Co-chief Joanna Morgan, co-author of the article, was carrying a core retrieved from the crater of Chicxulub during IODP Expedition 364 – photo M. Mowat, ECORD/IODP

AGU press release – 31 October 2017
Dinosaur-killing asteroid impact may have cooled Earth’s climate more than previously thought

“The Chicxulub asteroid impact likely released far more climate-altering sulfur gas into the atmosphere than originally thought, according to new research.”
A new study1 makes a more refined estimate of how much sulfur and carbon dioxide gas were ejected into Earth’s atmosphere from vaporized rocks immediately after the Chicxulub event. The study’s authors estimate more than three times as much sulfur may have entered the air compared to what previous models assumed, implying the ensuing period of cool weather may have been colder than previously thought.”

Further reading:
AGU contact: Lauren Lipuma –
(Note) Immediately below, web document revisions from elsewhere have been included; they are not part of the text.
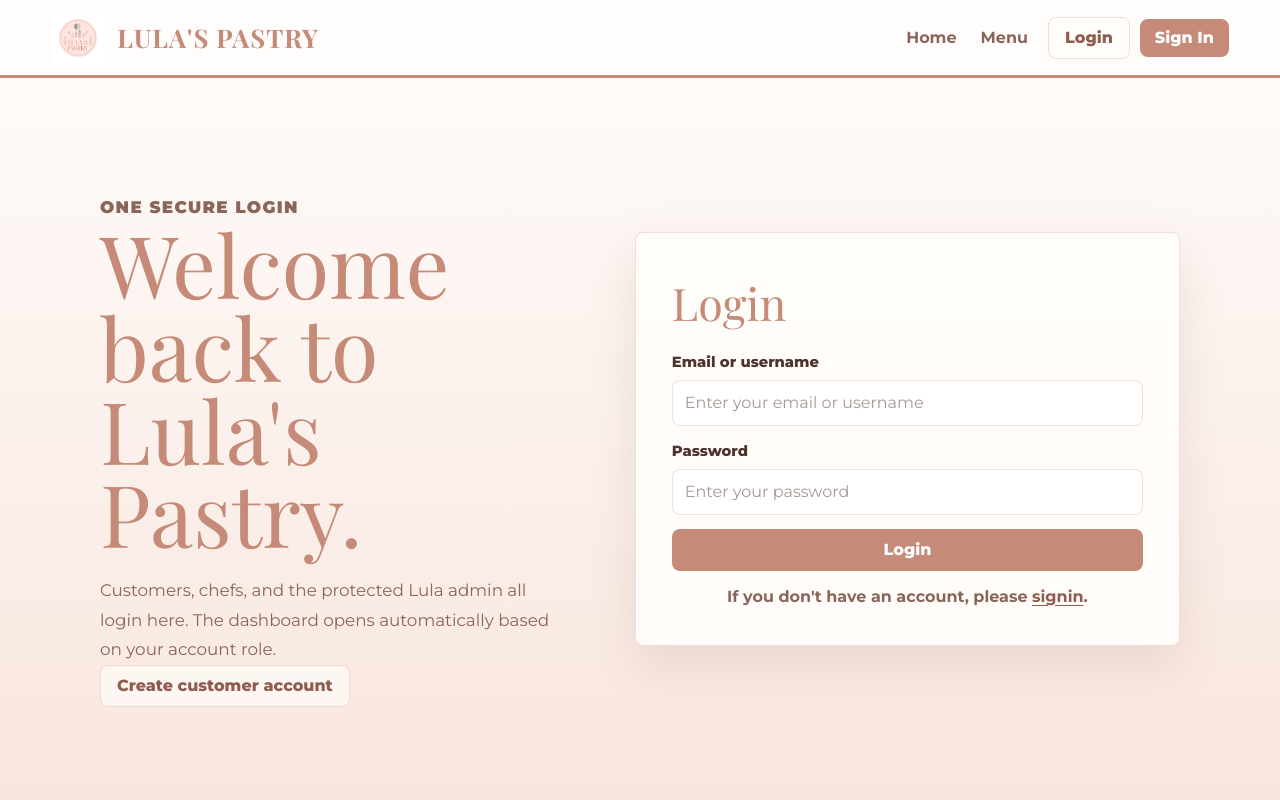
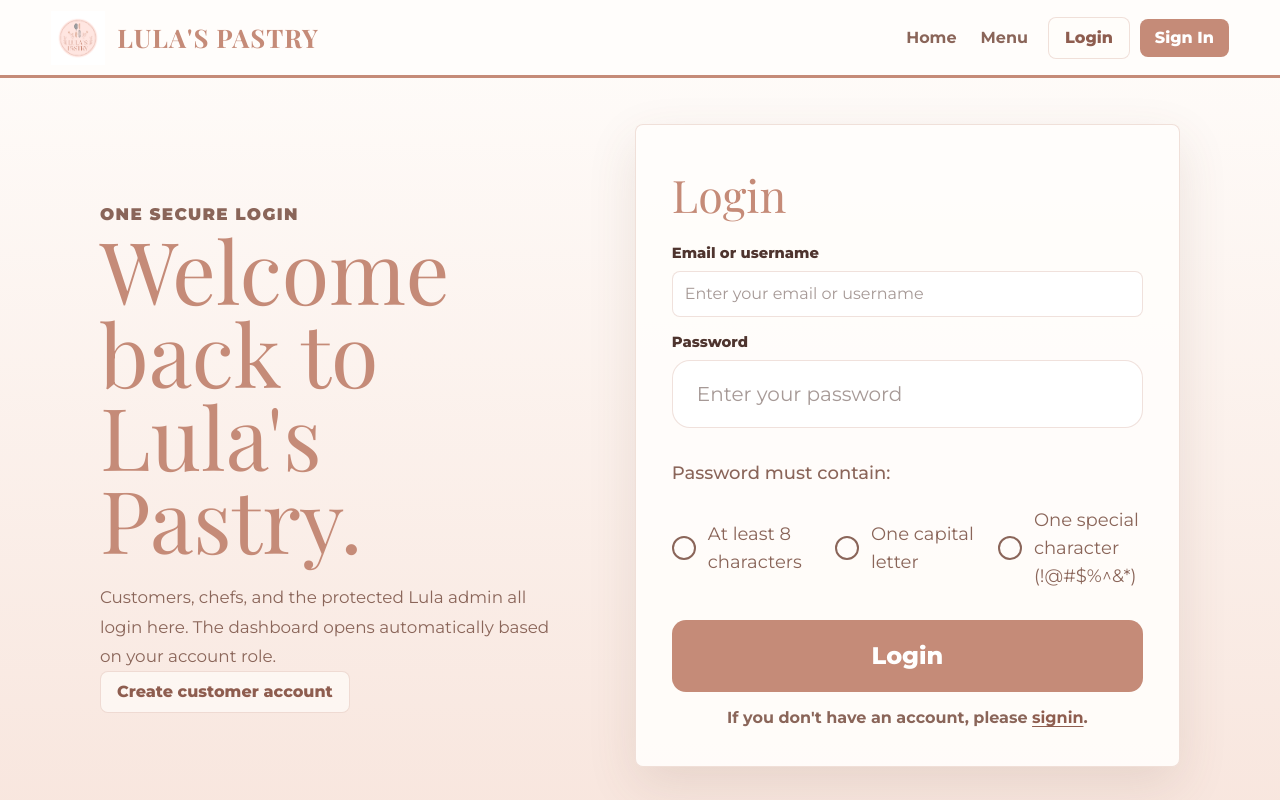
Before and after one commit to ASA-44/lula-s-pastry, a Next.js app: page /login in a window 1280 px wide. Shown: the top 800 px of the page. Built offline with nearby package versions, Linux system fonts and the light colour scheme; no server answers; a web font is replaced by a local one.

Commit message:
Match password validation UI on auth pages

```diff
--- a/app/login/page.tsx
+++ b/app/login/page.tsx
@@ -2,6 +2,7 @@ import { redirect } from "next/navigation";
 import Link from "next/link";
 
 import { loginAction } from "@/app/actions";
+import { PasswordChecklist } from "@/components/PasswordChecklist";
 import { SiteHeader } from "@/components/SiteHeader";
 import { getSession } from "@/lib/session";
 
@@ -61,17 +62,11 @@ export default async function LoginPage({ searchParams }: PageProps) {
               required
             />
           </div>
-          <div className="form-row">
-            <label htmlFor="password">Password</label>
-            <input
-              id="password"
-              name="password"
-              type="password"
-              placeholder="Enter your password"
-              required
-            />
-          </div>
-          <button className="primary-button" type="submit">
+          <PasswordChecklist mode="login" />
+          <button
+            className="primary-button !mt-4 !min-h-[72px] !rounded-[14px] !text-2xl"
+            type="submit"
+          >
             Login
           </button>
           <p className="auth-switch">
--- a/app/signin/page.tsx
+++ b/app/signin/page.tsx
@@ -66,7 +66,10 @@ export default async function SignInPage({ searchParams }: PageProps) {
             />
           </div>
           <PasswordChecklist />
-          <button className="primary-button" type="submit">
+          <button
+            className="primary-button !mt-4 !min-h-[72px] !rounded-[14px] !text-2xl"
+            type="submit"
+          >
             Create Account
           </button>
           <p className="auth-switch">
--- a/components/PasswordChecklist.tsx
+++ b/components/PasswordChecklist.tsx
@@ -4,44 +4,95 @@ import { useState } from "react";
 
 import { checkPasswordRules } from "@/lib/password-rules";
 
-export function PasswordChecklist() {
+type PasswordChecklistProps = {
+  mode?: "signin" | "login";
+  placeholder?: string;
+};
+
+const ruleDisplayText = {
+  minLength: "At least 8 characters",
+  capital: "One capital letter",
+  special: "One special character (!@#$%^&*)"
+};
+
+const ruleErrorText = {
+  minLength: "at least 8 characters",
+  capital: "at least one capital letter",
+  special: "at least one special character"
+};
+
+export function PasswordChecklist({
+  mode = "signin",
+  placeholder = mode === "login" ? "Enter your password" : "Create a strong password"
+}: PasswordChecklistProps) {
   const [password, setPassword] = useState("");
   const ruleStates = checkPasswordRules(password);
+  const missingRule = password.length > 0 ? ruleStates.find((rule) => !rule.valid) : undefined;
+  const hasError = Boolean(missingRule);
+  const enforcesRules = mode === "signin";
 
   return (
     <div className="form-row">
       <label htmlFor="password">Password</label>
+
       <input
         id="password"
         name="password"
         type="password"
         value={password}
-        minLength={8}
-        pattern="(?=.*[A-Z])(?=.*[^A-Za-z0-9]).{8,}"
+        minLength={enforcesRules ? 8 : undefined}
+        pattern={enforcesRules ? "(?=.*[A-Z])(?=.*[^A-Za-z0-9]).{8,}" : undefined}
         title="At least 8 characters, one capital letter, and one special character"
-        placeholder="Create a strong password"
+        placeholder={placeholder}
+        className={`!min-h-[68px] !rounded-[18px] !px-6 !text-[1.25rem] !outline-none transition-colors ${
+          hasError
+            ? "!border-2 !border-red-500 focus:!border-red-500"
+            : "!border !border-[var(--line)] focus:!border-[var(--primary)]"
+        }`}
+        aria-invalid={hasError}
+        aria-describedby={`${hasError ? "password-error " : ""}password-requirements`}
+        onInput={(event) => setPassword(event.currentTarget.value)}
         onChange={(event) => setPassword(event.currentTarget.value)}
         required
       />
-      <ul className="mt-2 grid gap-2 text-sm font-bold" aria-live="polite">
+
+      {hasError && missingRule && (
+        <p
+          id="password-error"
+          className="mt-3 flex items-center gap-3 text-base font-medium text-red-600"
+        >
+          <span
+            className="inline-flex h-[22px] w-[22px] items-center justify-center rounded-full border-2 border-red-600 text-sm font-bold leading-none"
+            aria-hidden="true"
+          >
+            !
+          </span>
+          Password must contain {ruleErrorText[missingRule.id]}
+        </p>
+      )}
+
+      <p className="mt-6 text-lg font-medium text-[var(--muted)]">Password must contain:</p>
+
+      <ul id="password-requirements" className="mt-3 grid gap-3 text-lg" aria-live="polite">
         {ruleStates.map((rule) => (
           <li
-            className={`flex items-center gap-2 ${
-              rule.valid ? "text-green-700" : "text-[var(--muted)]"
+            key={rule.id}
+            className={`flex items-center gap-3 ${
+              rule.valid ? "text-green-600" : "text-[var(--muted)]"
             }`}
-            key={rule.id}
           >
             <span
-              className={`inline-flex h-5 w-5 items-center justify-center rounded-full border text-xs font-black transition-colors ${
+              className={`inline-flex h-6 w-6 flex-none items-center justify-center rounded-full border-2 text-sm font-black leading-none transition-colors ${
                 rule.valid
-                  ? "border-green-700 bg-green-100 text-green-700"
-                  : "border-gray-300 bg-white text-transparent"
+                  ? "border-green-600 text-green-600"
+                  : "border-[var(--muted)] text-transparent"
               }`}
               aria-hidden="true"
             >
               {rule.valid ? "\u2713" : ""}
             </span>
-            {rule.label}
+
+            <span>{ruleDisplayText[rule.id]}</span>
           </li>
         ))}
       </ul>
```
1 Artemieva N, Morgan J and Expedition 364 Science Party (2017). Quantifying the Release of Climate-Active Gases by Large Meteorite Impacts With a Case Study of Chicxulub. Geophysical Research Letters, 44.